It was a warm day with a cooling rain. During the morning I took a walk with Alexis. Until lunch I gave him a history lesson. In an hour we chopped up one of yesterday's fir trees. We returned home, a little early because of the rain. At 6:30 we went to vespers. Before dinner, Alix received modest presents.
There are mountains here, but they’re somehow unpleasant. I don’t know what’s lacking—maybe sunshine. In general, I didn’t much like Norway: it doesn’t hold a candle to Sweden. That one’s really fun.
It’s a bit colder today—I went out for roses once again. I have never seen such splendor before.
My course of action as well as General Alekseyev’s did not correspond with the views of the Provisional Government, and a collaboration with General Brusilov was unthinkable in view of the total divide between our views… Brusilov and I lived through many trying but, more importantly, joyful days of military happiness together—unforgettable days, and now it has become difficult for me to speak with him, with this different Brusilov, who has so improvidently lost not only for himself (that’s unimportant), but also for the army, all the former charm of his name. See more
Occasionally, as he was reading his report to us, Brusilov would interrupt himself and say in agitation:
“Anton Ivanovich! So you think I don’t find it repulsive to brandish the red flag? Well, what to do? Russia is ill, the army is ill. We must heal it. And I know of no other medicine.”
The question of my significance meant more to him than I did. I declined to state my own wishes, saying I would go wherever I was told.
To the Editor of The New York Times:

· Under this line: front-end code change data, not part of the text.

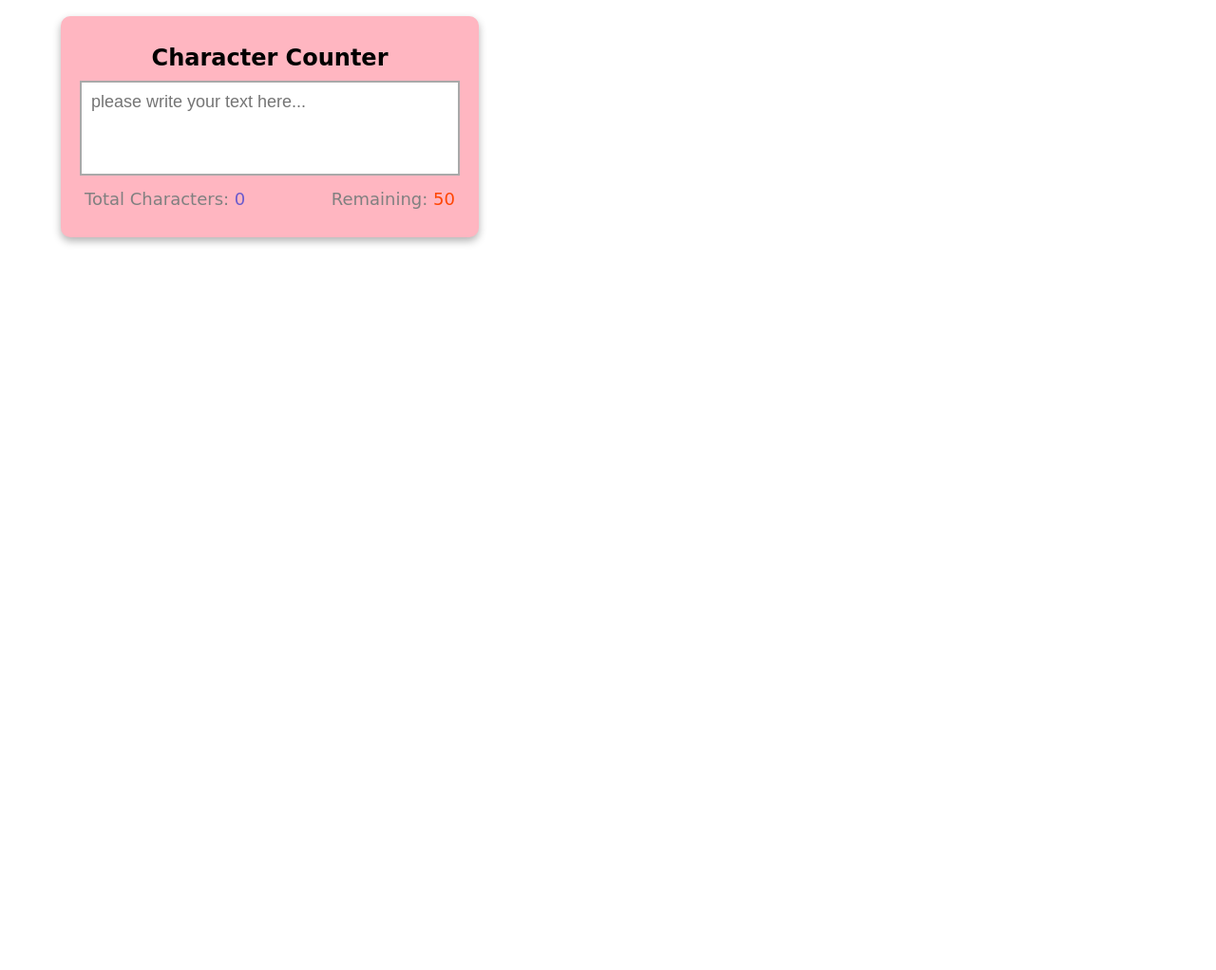
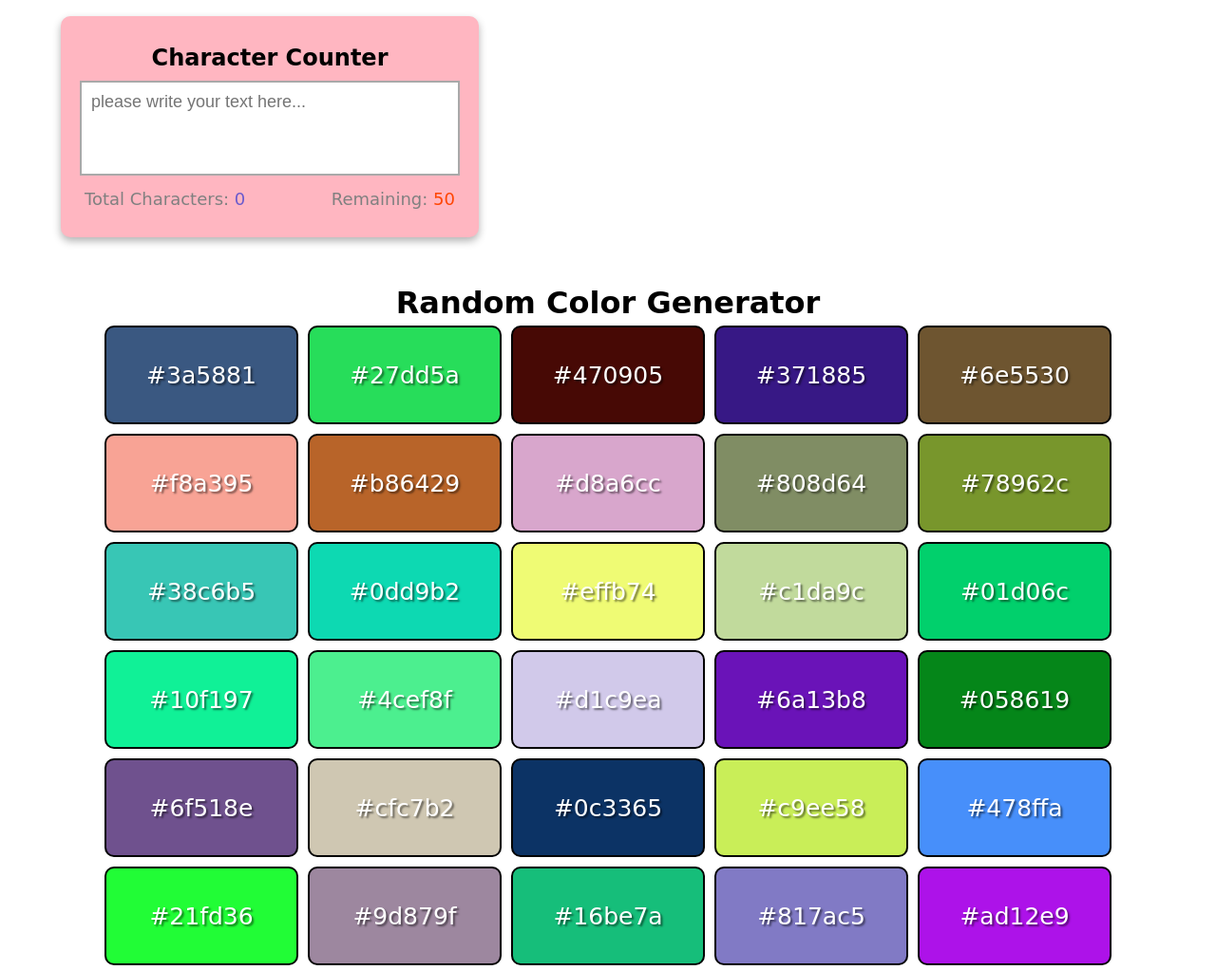
Before and after one commit to aimananjum/mini-project1, a plain HTML site: page index.html in a window 1280 px wide. Shown: the part 1293-2315 px from the top of the page at 95% size. Before the commit the page ends 1593 px from the top, so only its background shows below. Drawn offline with Linux system fonts and the light colour scheme.

Commit message:
modified

```diff
--- a/index.html
+++ b/index.html
@@ -41,6 +41,11 @@
         </div>
 
     </div>
+    <div class="RCG">
+        <h1>Random Color Generator</h1>
+        <div class="c-container">
+        </div>
+    </div>
     <script src="index.js"></script>
 </body>
 </html>
--- a/index.js
+++ b/index.js
@@ -22,3 +22,35 @@ function updateCounter(){
  totalCounterEl.innerText = textareaEL.value.length
  remainingCounterEl.innerText = textareaEL.getAttribute("maxLength")-textareaEL.value.length;
 }
+
+const containerEl = document.querySelector(".c-container");
+
+for(let i=0;i<30;i++){
+    const colorContainerEl = document.createElement("div");
+    colorContainerEl.classList.add("color-container");
+    containerEl.appendChild(colorContainerEl);
+}
+
+const colorContainerEls = document.querySelectorAll(".color-container");
+
+generateColor()
+
+function generateColor(){
+    colorContainerEls.forEach((colorContainerEl)=>{
+        const newColorCode = randomColor()
+        colorContainerEl.style.backgroundColor="#"+newColorCode;
+        colorContainerEl.innerText = "#"+newColorCode;
+    });
+}
+
+function randomColor(){
+    const chars = "0123456789abcdef"
+    const colorCodeLength = 6;
+    let colorCode = "";
+    for(let ind=0;ind<colorCodeLength;ind++){
+        const randomNum = Math.floor(Math.random()*chars.length);
+        colorCode +=chars.substring(randomNum,randomNum+1);
+
+    }
+    return colorCode;
+}
--- a/style.css
+++ b/style.css
@@ -93,3 +93,29 @@
 .remaining-counter{
     color: orangered;
 }
+
+.RCG{
+    font-family: cursive;
+}
+.RCG h1{
+    text-align: center;
+}
+.c-container{
+    display: flex;
+    flex-wrap: wrap;
+    justify-content: center;
+}
+.color-container{
+    background-color: orange;
+    width: 200px;
+    height: 100px;
+    color: white;
+    margin: 5px;
+    display: flex;
+    justify-content: center;
+    align-items: center;
+    font-size: 25px;
+    text-shadow: 2px 2px 2px rgba(0, 0,0, .5);
+    border: solid black 2px;
+    border-radius: 10px;
+}
```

The Associated Press correspondent the other day informed the American public that the army and navy officers suspected of actively sympathizing with the autocracy who are held in the Kronstadt prisons are treated horribly. See more
I am utterly out of sympathy with the so-called Kronstadt republic, but I protest against the attitude of those who try to raise American public opinion against revolutionary Russia.
The correspondent asserts that the cells are overcrowded, unventilated, windowless, etc. No doubt they are. But one must not forget that these prisons were built not by revolutionary Russia but by the Government of the Czar, and were originally intended for revolutionists. Had the builders known that the time could come when they themselves would have to inhabit those prisons, they would surely have made them more comfortable.
Admiral Kurosh, one of the prisoners, complained to the correspondent that the prison food (the correspondent admits that it is the food of a private soldier) has ruined his health. I am very sorry if it did. But in times of war and revolution even civilians must be satisfied with the food they get. “Babushka” Breshkovskaya, Vera Zasulich, Maria Spiridonova, Vera Figner, Herman Lopatin, Prince Kropotkin, and multitudes of others during many years of their imprisonment would have been lucky to get the kind of food that Admiral Kurosh gets.
And, as the correspondent tells us that the prisoners are allowed to read newspapers, to buy tobacco, to write and receive letters (although censored,) and even to complain to The Associated Press correspondent, I really do not see where the “horrors” are.
Russia, which has known the tortures of Riga prisons, the executions of Rennenkampf, the horrors of Siberia, would surely not be amazed by such “horrors” as those described by the correspondent. And if the American public will read George Kennan it will admit that the revolutionists are very good-natured people after all.
Editorial Staff of Russky Golos